The study titled ‘Efficacy of a Novel Intraoperative Engineered Sharps Injury Prevention Device: Pilot Usability and Efficacy Trial’ was conducted at The Johns Hopkins University School of Medicine.

The 100 patients enrolled in the trial were randomised to undergo either a procedure using Operative Armour or a control procedure without.

The study conducted plastics surgery procedures, including abdominal surgery, breast reconstruction, and mastopexy or breast reduction or revisions.

Sharp Fluidics president Douglas Rimer said: “In this study at Johns Hopkins it was found that Operative Armour functions effectively as an engineered Sharps Injury Prevention device by decreasing intraoperative needle passing and handling.

“The authors stated, ‘By minimizing sharps behaviors that drive needle stick injuries such as manipulation, handling, and passing of intraoperative sharps, Operative Armour demonstrates superiority over current practice in the potential to significantly decrease sharp injuries.

“We anticipate an associated decrease in needle stick injuries with use of the device. In addition to the device’s impact on needlestick risk, it may also have the potential to improve efficiency by introducing parallel processing in which two or more separate processes are conducted simultaneously rather than in series.”

Operative Armour prevents needle stick injuries in operating room

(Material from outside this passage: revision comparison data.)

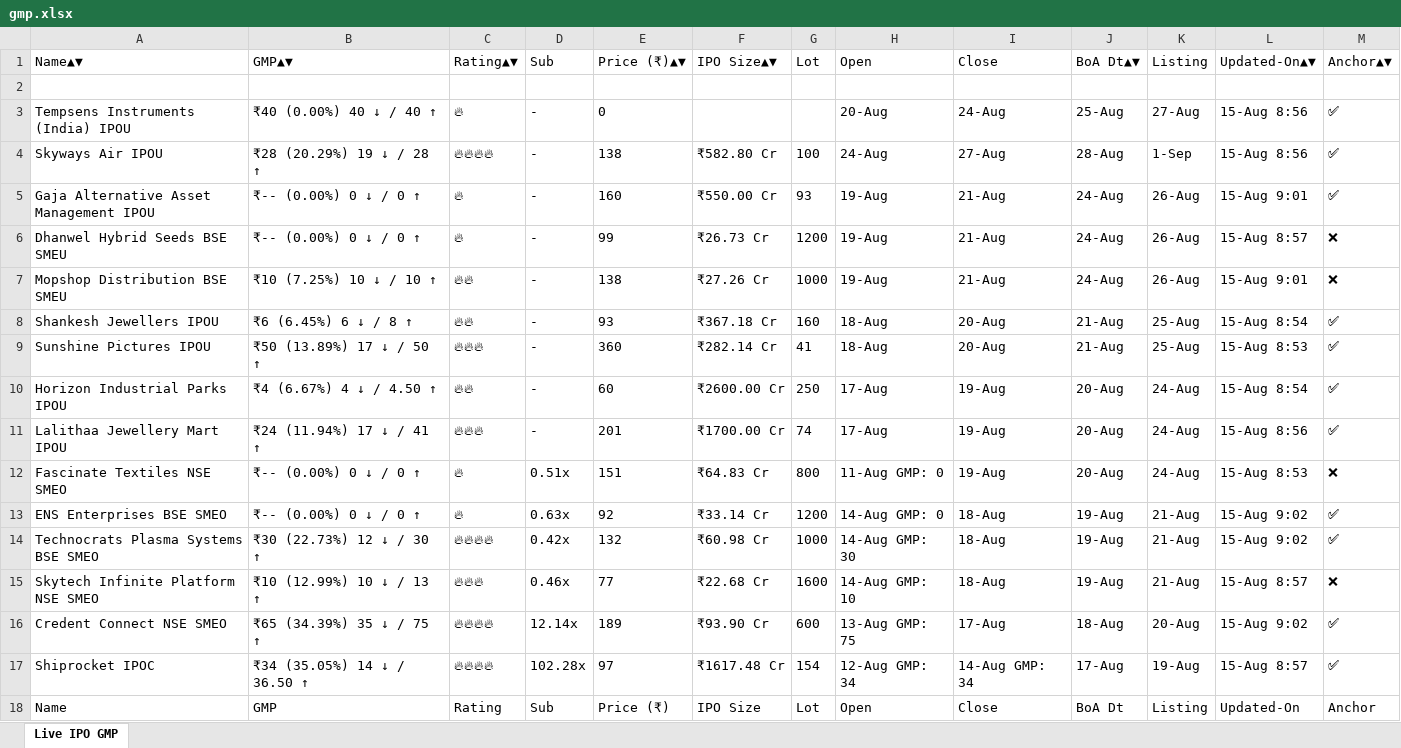
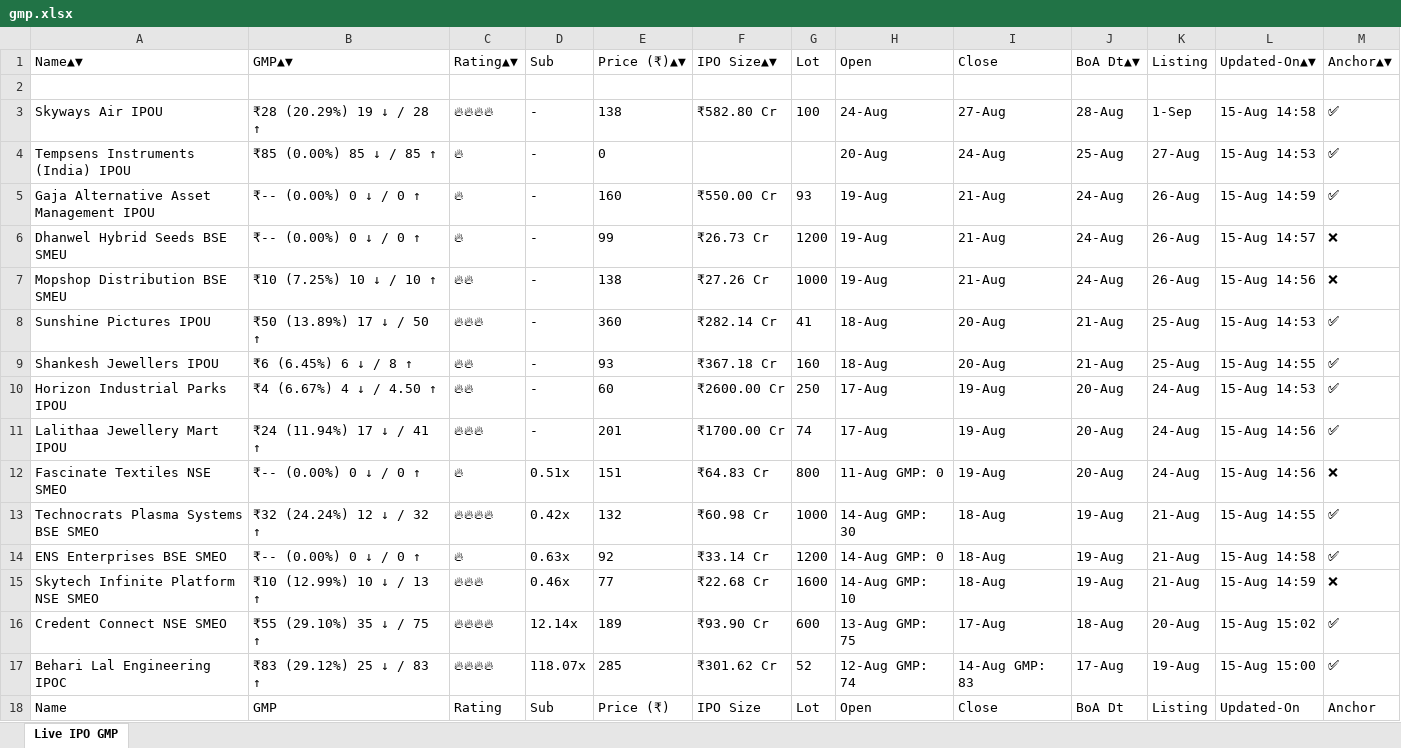
Before and after one commit to ayushpdkushwaha1/ipo-gmp-bot, an Excel workbook: files/gmp.xlsx, sheet Live IPO GMP, drawn as a sheet; only a part is shown; values as stored, in another font and other column widths than the file's, no borders; removed rows and columns are numbered as before the commit, all else as after; the diff covers the shown part only; the diff names each change by its address in the sheet, - before the commit and + after, or states it on an @@ line.

```diff
--- a/files/gmp.xlsx (sheet Live IPO GMP)
+++ b/files/gmp.xlsx (sheet Live IPO GMP)
-row 3: Tempsens Instruments (India) IPOU | ₹40 (0.00%) 40 ↓ / 40 ↑ | 🔥 | - | 0 |  |  | 20-Aug | 24-Aug | 25-Aug | 27-Aug | 15-Aug 8:56 | ✅
-L3: 15-Aug 8:56
+L3: 15-Aug 14:58
+row 4: Tempsens Instruments (India) IPOU | ₹85 (0.00%) 85 ↓ / 85 ↑ | 🔥 | - | 0 |  |  | 20-Aug | 24-Aug | 25-Aug | 27-Aug | 15-Aug 14:53 | ✅
-L5: 15-Aug 9:01
+L5: 15-Aug 14:59
-L6: 15-Aug 8:57
+L6: 15-Aug 14:57
-L7: 15-Aug 9:01
+L7: 15-Aug 14:56
-row 8: Shankesh Jewellers IPOU | ₹6 (6.45%) 6 ↓ / 8 ↑ | 🔥🔥 | - | 93 | ₹367.18 Cr | 160 | 18-Aug | 20-Aug | 21-Aug | 25-Aug | 15-Aug 8:54 | ✅
-L8: 15-Aug 8:53
+L8: 15-Aug 14:53
+row 9: Shankesh Jewellers IPOU | ₹6 (6.45%) 6 ↓ / 8 ↑ | 🔥🔥 | - | 93 | ₹367.18 Cr | 160 | 18-Aug | 20-Aug | 21-Aug | 25-Aug | 15-Aug 14:55 | ✅
-L10: 15-Aug 8:54
+L10: 15-Aug 14:53
-L11: 15-Aug 8:56
+L11: 15-Aug 14:56
-L12: 15-Aug 8:53
+L12: 15-Aug 14:56
+row 13: Technocrats Plasma Systems BSE SMEO | ₹32 (24.24%) 12 ↓ / 32 ↑ | 🔥🔥🔥🔥 | 0.42x | 132 | ₹60.98 Cr | 1000 | 14-Aug GMP: 30 | 18-Aug | 19-Aug | 21-Aug | 15-Aug 14:55 | ✅
-L14: 15-Aug 9:02
+L14: 15-Aug 14:58
-row 14: Technocrats Plasma Systems BSE SMEO | ₹30 (22.73%) 12 ↓ / 30 ↑ | 🔥🔥🔥🔥 | 0.42x | 132 | ₹60.98 Cr | 1000 | 14-Aug GMP: 30 | 18-Aug | 19-Aug | 21-Aug | 15-Aug 9:02 | ✅
-L15: 15-Aug 8:57
+L15: 15-Aug 14:59
-B16: ₹65 (34.39%) 35 ↓ / 75 ↑
+B16: ₹55 (29.10%) 35 ↓ / 75 ↑
-L16: 15-Aug 9:02
+L16: 15-Aug 15:02
-A17: Shiprocket IPOC
+A17: Behari Lal Engineering IPOC
-B17: ₹34 (35.05%) 14 ↓ / 36.50 ↑
+B17: ₹83 (29.12%) 25 ↓ / 83 ↑
-D17: 102.28x
+D17: 118.07x
-E17: 97
+E17: 285
-F17: ₹1617.48 Cr
+F17: ₹301.62 Cr
-G17: 154
+G17: 52
-H17: 12-Aug GMP: 34
+H17: 12-Aug GMP: 74
-I17: 14-Aug GMP: 34
+I17: 14-Aug GMP: 83
-L17: 15-Aug 8:57
+L17: 15-Aug 15:00
```
Also changed, not shown: 2 added rows, 2 removed rows, 2 moved rows and 15 edited cells elsewhere in this sheet, files/Mainboard_IPOs.xlsx, files/SME_IPOs.xlsx, 2 other files.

Operative Armour is an engineered sharps injury prevention (ESIP) device, designed to prevent needle stick injuries (NSI) in an operating room.

The device is designed to help surgeons, nurses, and other medical staff stay safe in the operating room. The device resulted in as many as half the needle adjustments by hand during the procedures.

The company said that the use of its wearable needle safety and workflow efficiency device Operative Armour has reduced surgical needle passes and handling during surgical closure.

The device enables the surgeon to independently close and manage the sutures, while the circulator and scrub-tech can focus on performing the final count, eliminating conflict between the two equally important activities.

The study concluded that Operative Armour effectively functions as an ESIP device by decreasing intraoperative needle passing and handling. During these procedures Operative Armour resulted in as many as half the needle adjustments by hand.